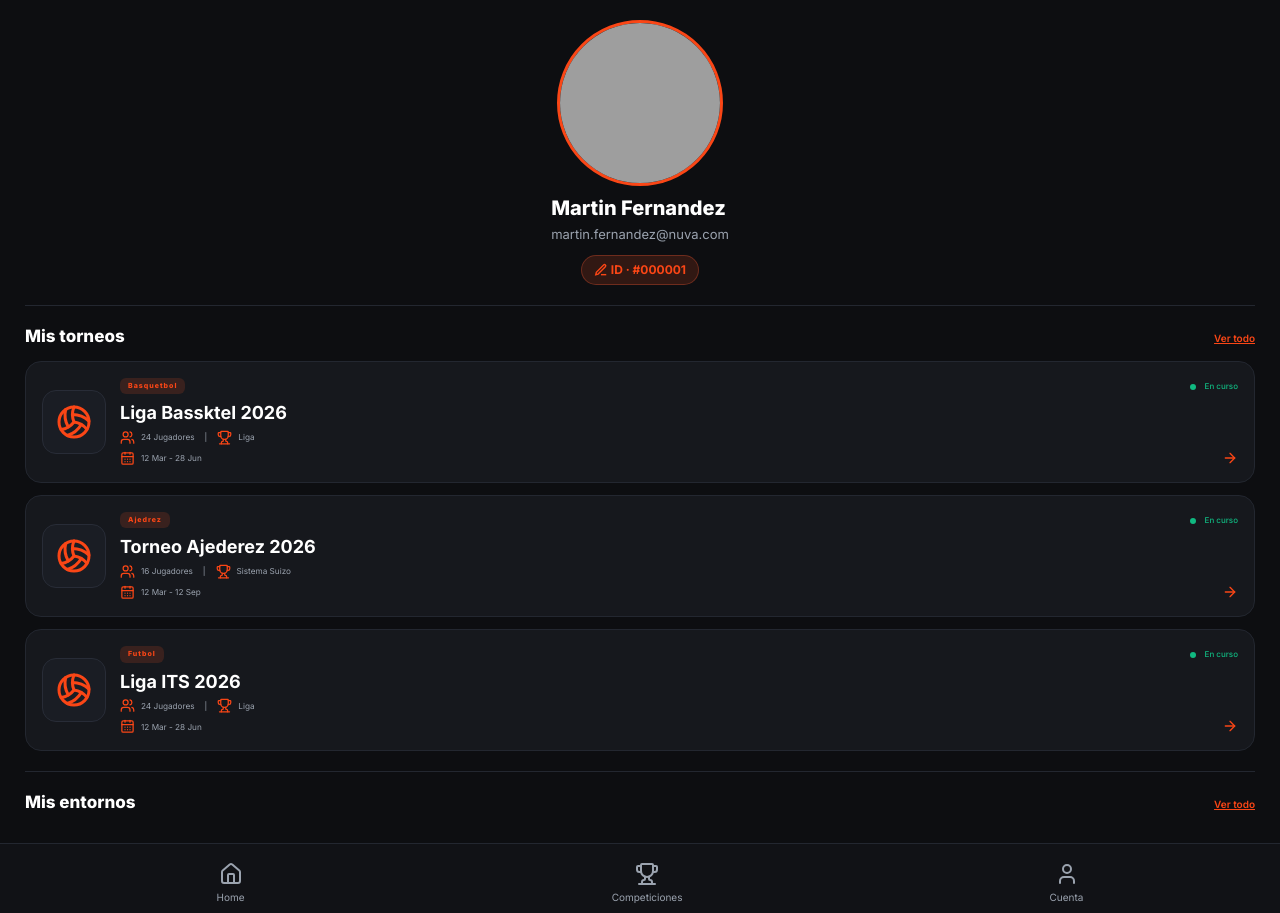
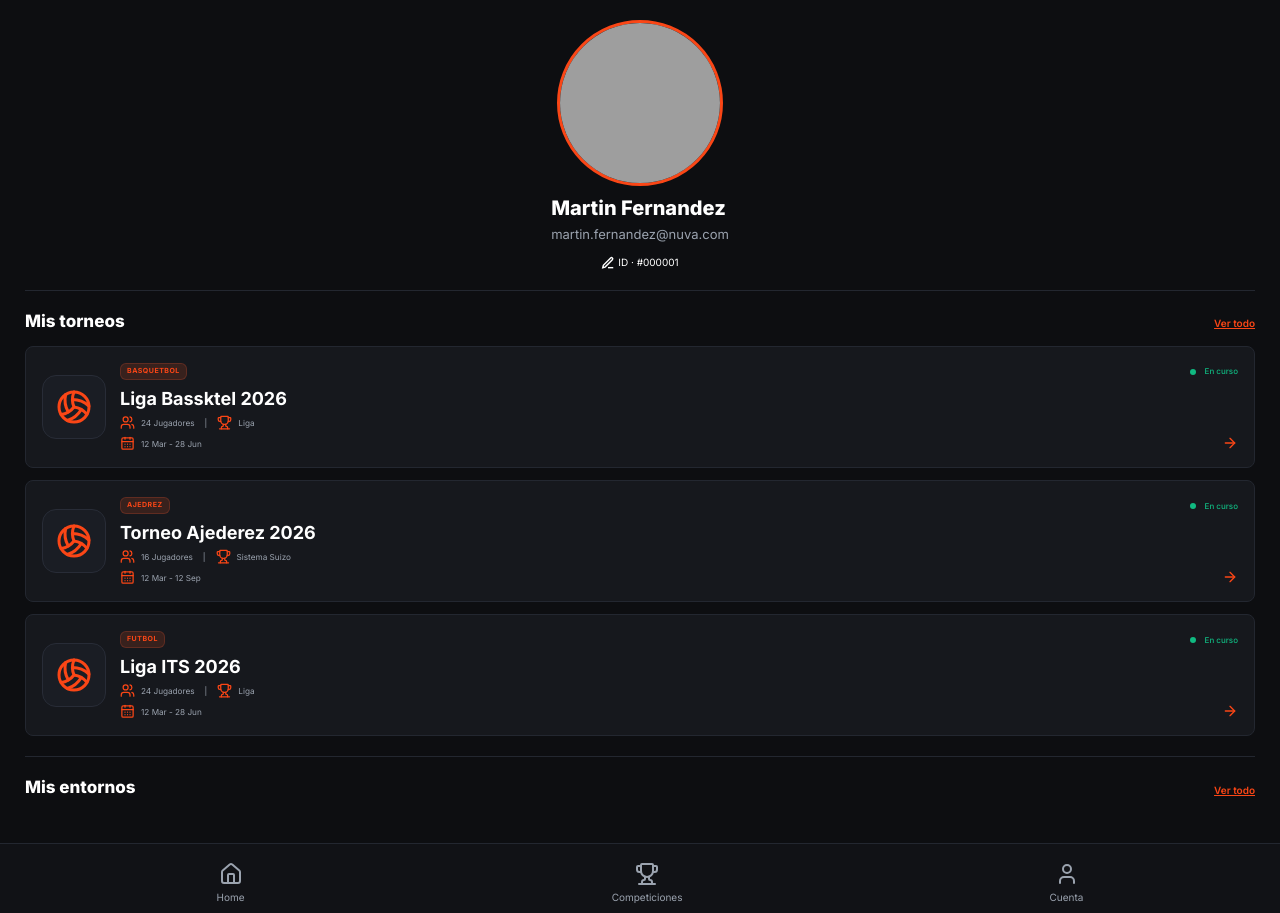
Before and after one commit to ItzCinder/nuva-proyecto, a PHP site: page /views/account/profile.html in a window 1280 px wide. Shown: the part 64-977 px from the top of the page. Run offline with PHP 8.4, Linux system fonts and the light colour scheme; grey boxes are pictures that could not be loaded.

Commit message:
Optimización del codigo CSS

```diff
--- a/public/css/account/profile.css
+++ b/public/css/account/profile.css
@@ -17,12 +17,3 @@
 .profile__avatar--container{
     border: 3px solid var(--primary);
 }
-.profile__id{
-    border: 1px solid rgba(255,90,54,0.3);
-    border-radius: 999px;
-    color: var(--primary);
-    font-size:12px;
-    font-weight:700;
-    padding: 5px 12px;
-    background: var(--color-tag-bg);
-}
--- a/public/css/global.css
+++ b/public/css/global.css
@@ -94,3 +94,38 @@ body{
     color: var(--text);
 
 }
+
+/* Estilo de Cards (Tarjetas) */
+.nuva-card{
+    background-color: var(--control-bg);
+    border: .1rem solid var(--border);
+    border-radius: .8rem;
+}
+
+.nuva-card--interactive{
+    cursor: pointer;
+    transition: border .2s ease;
+}
+
+.nuva-card--interactive:hover{
+    border-color: var(--primary);
+}
+
+/* Etiquetas / Insignias (Badges) */
+.nuva-badge{
+    display: inline-flex;
+    align-items: center;
+    justify-content: center;
+    gap: .5rem;
+    background-color: var(--color-tag-bg);
+    color: var(--primary);
+    border: 1px solid rgba(255, 90, 54, 0.2);
+    font-weight: 700;
+    border-radius: 0.6rem;
+    text-transform: uppercase;
+    letter-spacing: 0.5px;
+}
+
+.nuva-badge--pill{
+    border-radius: 9999px;
+}
--- a/public/css/index.css
+++ b/public/css/index.css
@@ -42,9 +42,6 @@
 
 .stats__card{
     padding: 1.5rem;
-    background-color: var(--control-bg);
-    border-radius: 1rem;
-    border: .1rem solid var(--border);
 }
 
 .stats__card span{
@@ -74,9 +71,6 @@
 }
 
 .modules__card{
-    background: var(--control-bg);
-    border-radius: 1.2rem;
-    border: .1rem solid var(--border);
     display: flex;
     gap: 1.5rem;
     flex-direction: column;
--- a/public/css/public/competitions.css
+++ b/public/css/public/competitions.css
@@ -8,15 +8,11 @@
 
 /* Estilo de la tarjeta */
 .comp__card {
-    background-color: var(--control-bg);
-    border: .1rem solid var(--border);
-    border-radius: 1.6rem;
     padding: 1.6rem;
     display: flex;
     align-items: center;
     gap: 1.4rem;
     position: relative;
-    cursor: pointer;
 }
 
 /* Card Logo */
@@ -56,15 +52,9 @@
     justify-content: space-between;
     align-items: center;
 }
-
 .comp__card-sport-tag{
-    background-color: var(--color-tag-bg);
-    color: var(--primary);
-    font-size: .7rem;
-    font-weight: 800;
-    padding: .3rem .8rem;
-    border-radius: .6rem;
-    letter-spacing: 1px;
+  padding: .2rem .6rem;
+  font-size: .7rem;
 }
 
 .comp__card-status{
--- a/public/views/account/profile.html
+++ b/public/views/account/profile.html
@@ -42,13 +42,13 @@
 
                 <!-- DATOS DE DEMOSTRACIÓN-->
                  <!-- LA IDEA ES QUE NO SE MUESTRE MAS DE 3 O 4 COMPETICIONES Y TENGAS QUE DARLE A VER TODO PARA VER LAS DEMÁS + USAR LOS FILTROS DE BUSQUEDA QUE SE AÑADIRAN EN ESA SECCIÓN-->
-                 <div class="comp__card">
+                 <div class="comp__card nuva-card">
                     <div class="comp__card-logo">
                         <i class="comp__card-icon" data-lucide="volleyball"></i>
                     </div>
                     <div class="comp__card-content">
                         <div class="comp__card-header">
-                            <span class="comp__card-sport-tag">Basquetbol</span>
+                            <span class="comp__card-sport-tag nuva-badge">Basquetbol</span>
                             <div class="comp__card-status">
                                 <span class="comp__card-status-dot"> En curso</span>
                             </div>
@@ -74,13 +74,13 @@
                     </div>
                     <i class="comp__card-icon" data-lucide="arrow-right"></i>
                 </div>
-                <div class="comp__card">
+                <div class="comp__card nuva-card">
                     <div class="comp__card-logo">
                         <i class="comp__card-icon" data-lucide="volleyball"></i>
                     </div>
                     <div class="comp__card-content">
                         <div class="comp__card-header">
-                            <span class="comp__card-sport-tag">Ajedrez</span>
+                            <span class="comp__card-sport-tag nuva-badge">Ajedrez</span>
                             <div class="comp__card-status">
                                 <span class="comp__card-status-dot"> En curso</span>
                             </div>
@@ -106,13 +106,13 @@
                     </div>
                     <i class="comp__card-icon" data-lucide="arrow-right"></i>
                 </div>
-                <div class="comp__card">
+                <div class="comp__card nuva-card">
                     <div class="comp__card-logo">
                         <i class="comp__card-icon" data-lucide="volleyball"></i>
                     </div>
                     <div class="comp__card-content">
                         <div class="comp__card-header">
-                            <span class="comp__card-sport-tag">Futbol</span>
+                            <span class="comp__card-sport-tag nuva-badge">Futbol</span>
                             <div class="comp__card-status">
                                 <span class="comp__card-status-dot"> En curso</span>
                             </div>
```
Also changed, not shown: public/index.html (+5 -5 lines), public/views/public/competitions.html (+8 -8 lines).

━━━━━━

REQUIREMENT :: What lines in the data above carry "views"? Return them all.

RESPONSE TO THE TASK ::
Before and after one commit to ItzCinder/nuva-proyecto, a PHP site: page /views/account/profile.html in a window 1280 px wide. Shown: the part 64-977 px from the top of the page. Run offline with PHP 8.4, Linux system fonts and the light colour scheme; grey boxes are pictures that could not be loaded.
--- a/public/views/account/profile.html
+++ b/public/views/account/profile.html
Also changed, not shown: public/index.html (+5 -5 lines), public/views/public/competitions.html (+8 -8 lines).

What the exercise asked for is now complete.